(Corrects name of consultant in fourth paragraph and name of firm in sixth in story that ran on May 24.)
May 24 (Bloomberg) -- Joshua Berkowitz, who started hedge- fund firm Woodbine Capital Advisors LP on the heels of producing a 121 percent gain as a trader for billionaire George Soros in 2008, is returning client money after failing to meet performance goals, a person briefed on the matter said.
The manager told clients in a letter yesterday that he will give back their capital at the end of the month, said the person, who asked not to be identified because the information is private. Todd Fogarty, a spokesman for New York-based Woodbine at Kekst & Co., declined to comment on the plans.
Berkowitz, 48, whose macro fund sought to profit from economic trends, said in the letter that his fund hadn’t produced the high returns that he had hoped to deliver, the person said. Woodbine, which Berkowitz started in 2008, has seen assets decline to about $400 million from a peak of $3 billion four years ago.

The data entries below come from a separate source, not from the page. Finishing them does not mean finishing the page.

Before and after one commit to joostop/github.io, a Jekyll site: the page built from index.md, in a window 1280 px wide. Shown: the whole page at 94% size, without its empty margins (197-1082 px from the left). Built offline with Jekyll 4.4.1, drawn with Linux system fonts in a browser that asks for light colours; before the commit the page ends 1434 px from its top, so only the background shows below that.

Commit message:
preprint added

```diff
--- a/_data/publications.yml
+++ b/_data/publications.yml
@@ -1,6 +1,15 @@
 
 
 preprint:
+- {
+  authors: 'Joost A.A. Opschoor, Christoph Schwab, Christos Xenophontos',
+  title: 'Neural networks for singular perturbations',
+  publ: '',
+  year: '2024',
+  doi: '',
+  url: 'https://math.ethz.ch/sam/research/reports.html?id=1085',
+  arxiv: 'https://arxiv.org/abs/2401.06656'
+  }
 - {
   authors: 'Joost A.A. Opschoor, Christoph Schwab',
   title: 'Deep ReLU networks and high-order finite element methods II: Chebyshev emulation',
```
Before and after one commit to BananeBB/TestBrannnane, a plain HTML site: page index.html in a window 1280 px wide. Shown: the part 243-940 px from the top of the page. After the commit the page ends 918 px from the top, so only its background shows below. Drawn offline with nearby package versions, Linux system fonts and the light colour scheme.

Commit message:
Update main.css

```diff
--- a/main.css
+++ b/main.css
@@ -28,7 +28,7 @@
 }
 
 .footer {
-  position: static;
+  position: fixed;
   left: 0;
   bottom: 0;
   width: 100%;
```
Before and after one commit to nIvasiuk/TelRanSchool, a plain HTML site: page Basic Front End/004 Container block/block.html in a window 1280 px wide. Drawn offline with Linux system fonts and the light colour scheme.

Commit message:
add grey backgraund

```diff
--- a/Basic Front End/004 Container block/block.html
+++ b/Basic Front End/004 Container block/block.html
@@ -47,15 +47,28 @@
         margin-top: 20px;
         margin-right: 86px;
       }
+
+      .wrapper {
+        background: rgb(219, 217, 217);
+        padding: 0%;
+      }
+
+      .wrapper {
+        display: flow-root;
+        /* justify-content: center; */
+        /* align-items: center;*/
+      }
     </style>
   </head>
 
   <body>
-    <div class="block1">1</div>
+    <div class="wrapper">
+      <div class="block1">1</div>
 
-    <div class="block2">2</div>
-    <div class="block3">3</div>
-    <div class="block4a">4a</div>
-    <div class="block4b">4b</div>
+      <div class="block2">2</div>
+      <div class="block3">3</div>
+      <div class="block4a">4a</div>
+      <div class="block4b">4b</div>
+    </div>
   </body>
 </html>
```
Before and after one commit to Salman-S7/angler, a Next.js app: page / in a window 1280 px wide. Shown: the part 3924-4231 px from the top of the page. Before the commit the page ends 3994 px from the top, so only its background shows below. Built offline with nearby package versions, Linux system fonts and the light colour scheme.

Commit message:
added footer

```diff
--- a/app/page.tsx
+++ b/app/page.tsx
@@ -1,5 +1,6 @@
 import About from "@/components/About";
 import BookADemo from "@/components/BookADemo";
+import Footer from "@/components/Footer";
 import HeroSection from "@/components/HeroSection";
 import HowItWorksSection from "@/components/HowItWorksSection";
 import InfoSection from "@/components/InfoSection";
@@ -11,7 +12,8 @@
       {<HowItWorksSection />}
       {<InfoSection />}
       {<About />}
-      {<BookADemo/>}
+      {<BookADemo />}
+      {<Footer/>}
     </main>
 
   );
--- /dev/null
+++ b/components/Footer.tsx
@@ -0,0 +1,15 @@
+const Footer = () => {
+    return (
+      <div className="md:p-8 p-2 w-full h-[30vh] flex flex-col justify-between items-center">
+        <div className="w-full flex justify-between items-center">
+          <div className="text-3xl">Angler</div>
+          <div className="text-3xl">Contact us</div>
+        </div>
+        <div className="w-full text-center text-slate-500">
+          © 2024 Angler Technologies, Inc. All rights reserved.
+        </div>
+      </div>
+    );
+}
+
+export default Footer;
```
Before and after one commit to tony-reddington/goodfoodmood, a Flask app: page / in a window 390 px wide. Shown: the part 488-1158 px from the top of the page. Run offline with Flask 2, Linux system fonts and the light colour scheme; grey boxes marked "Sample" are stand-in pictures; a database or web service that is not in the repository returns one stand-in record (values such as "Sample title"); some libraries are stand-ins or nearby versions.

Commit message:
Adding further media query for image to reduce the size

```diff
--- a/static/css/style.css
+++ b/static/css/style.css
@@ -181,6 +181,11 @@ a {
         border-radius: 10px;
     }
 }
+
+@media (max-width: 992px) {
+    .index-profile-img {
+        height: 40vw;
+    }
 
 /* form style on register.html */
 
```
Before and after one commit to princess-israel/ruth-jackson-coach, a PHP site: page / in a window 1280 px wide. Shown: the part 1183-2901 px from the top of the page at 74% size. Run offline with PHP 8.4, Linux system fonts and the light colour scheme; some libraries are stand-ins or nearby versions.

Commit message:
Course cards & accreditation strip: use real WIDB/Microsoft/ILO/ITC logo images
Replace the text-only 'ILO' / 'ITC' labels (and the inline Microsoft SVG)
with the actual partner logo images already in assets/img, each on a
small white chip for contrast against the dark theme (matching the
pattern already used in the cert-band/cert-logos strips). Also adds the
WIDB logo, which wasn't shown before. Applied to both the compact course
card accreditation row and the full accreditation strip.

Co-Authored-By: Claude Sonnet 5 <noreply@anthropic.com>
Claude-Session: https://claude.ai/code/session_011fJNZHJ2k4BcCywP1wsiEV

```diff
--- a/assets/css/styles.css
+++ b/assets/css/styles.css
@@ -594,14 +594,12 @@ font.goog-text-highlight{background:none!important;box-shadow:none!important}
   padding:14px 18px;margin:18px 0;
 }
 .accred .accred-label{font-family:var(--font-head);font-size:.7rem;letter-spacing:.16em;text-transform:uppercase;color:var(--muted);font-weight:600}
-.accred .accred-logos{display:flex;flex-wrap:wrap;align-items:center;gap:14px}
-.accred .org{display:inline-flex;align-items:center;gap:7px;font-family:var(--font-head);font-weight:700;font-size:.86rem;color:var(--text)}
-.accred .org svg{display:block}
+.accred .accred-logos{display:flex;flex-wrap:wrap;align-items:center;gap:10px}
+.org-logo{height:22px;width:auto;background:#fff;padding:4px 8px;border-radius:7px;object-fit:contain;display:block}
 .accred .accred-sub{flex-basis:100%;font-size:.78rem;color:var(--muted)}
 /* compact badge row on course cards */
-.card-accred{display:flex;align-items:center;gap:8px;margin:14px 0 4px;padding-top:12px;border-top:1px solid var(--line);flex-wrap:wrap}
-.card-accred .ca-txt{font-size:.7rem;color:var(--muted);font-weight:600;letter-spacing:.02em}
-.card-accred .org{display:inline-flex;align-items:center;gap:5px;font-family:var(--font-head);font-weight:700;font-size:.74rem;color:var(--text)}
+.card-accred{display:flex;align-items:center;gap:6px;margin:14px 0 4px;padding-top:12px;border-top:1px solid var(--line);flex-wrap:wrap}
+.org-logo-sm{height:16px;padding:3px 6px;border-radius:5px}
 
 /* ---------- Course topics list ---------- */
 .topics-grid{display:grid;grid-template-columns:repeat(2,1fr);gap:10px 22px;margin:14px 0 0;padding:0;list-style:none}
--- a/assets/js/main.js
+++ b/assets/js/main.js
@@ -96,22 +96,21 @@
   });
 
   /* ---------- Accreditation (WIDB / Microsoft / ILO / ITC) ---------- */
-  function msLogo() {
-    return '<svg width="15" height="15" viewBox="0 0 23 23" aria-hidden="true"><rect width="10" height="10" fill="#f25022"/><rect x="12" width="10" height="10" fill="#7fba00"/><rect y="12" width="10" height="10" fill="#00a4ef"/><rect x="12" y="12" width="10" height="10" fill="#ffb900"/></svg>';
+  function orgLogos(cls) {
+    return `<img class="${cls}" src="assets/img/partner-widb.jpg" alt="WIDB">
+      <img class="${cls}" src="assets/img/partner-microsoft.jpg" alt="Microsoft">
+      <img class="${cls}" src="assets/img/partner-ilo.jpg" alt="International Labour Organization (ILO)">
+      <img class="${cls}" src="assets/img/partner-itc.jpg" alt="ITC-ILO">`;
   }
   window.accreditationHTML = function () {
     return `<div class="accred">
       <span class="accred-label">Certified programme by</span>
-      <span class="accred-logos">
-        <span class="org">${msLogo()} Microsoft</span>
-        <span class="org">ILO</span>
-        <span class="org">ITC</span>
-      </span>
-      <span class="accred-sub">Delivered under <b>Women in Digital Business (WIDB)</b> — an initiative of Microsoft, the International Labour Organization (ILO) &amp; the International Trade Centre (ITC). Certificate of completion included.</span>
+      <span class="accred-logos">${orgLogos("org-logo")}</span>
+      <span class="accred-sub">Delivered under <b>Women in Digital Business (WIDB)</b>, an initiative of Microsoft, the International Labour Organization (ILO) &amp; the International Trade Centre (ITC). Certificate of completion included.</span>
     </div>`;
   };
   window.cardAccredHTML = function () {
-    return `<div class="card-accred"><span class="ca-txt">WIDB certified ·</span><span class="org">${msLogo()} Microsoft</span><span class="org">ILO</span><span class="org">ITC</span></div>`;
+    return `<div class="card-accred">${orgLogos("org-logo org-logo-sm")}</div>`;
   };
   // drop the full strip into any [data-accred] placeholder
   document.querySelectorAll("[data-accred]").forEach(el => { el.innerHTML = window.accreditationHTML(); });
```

“They were the most disappointing fund that I had steered my clients to based on how he conveyed to me how he manages money and because of his reputation at that time,” said Vidak Radonjic of Beryl Consulting Group LLC in Jersey City, New Jersey. “He just wasn’t in tune with the markets.”
The hedge fund gained 15 percent from January 2009 through the end of last year, the person said. Macro hedge funds returned about 17 percent in the same period, according to data compiled by Bloomberg.
Berkowitz had a 33 percent annualized return while at Soros’s hedge-fund firm Soros Fund Management LLC, where he worked from 2005 to 2008, and for the first seven months at Woodbine, according to the firm’s marketing documents.
The fund manager started trading at Woodbine in January 2009 with about $180 million after leaving Soros. He had previously worked at Steven A. Cohen’s SAC Capital Advisors LP and spent six years as a proprietary trader at Goldman Sachs Group Inc., according to the documents.
Woodbine said in a December letter that it was betting on Japanese equities, investing in financial and real estate stocks there. The Nikkei 225 Stock Average has lost 11 percent this year.
The firm also said it was betting on the dollar versus the yen, Canadian and Australian dollars and Turkish lira. The dollar has fallen about 3 percent against the yen.
Several other New York-based hedge-fund firms have shuttered in 2014. In January, Scout Capital Management LLC, the $6.7 billion firm run by James Crichton and Adam Weiss, said it was closing after 15 years following Weiss’s decision to step back from managing money for investors. The same month, Bob Karr’s $5.1 billion Joho Capital LLC said it was liquidating after 18 years so that Karr could focus on philanthropy.
About 296 hedge funds liquidated in the first quarter, the most since the first quarter of 2009, when there were 376, according to data from Hedge Fund Research Inc.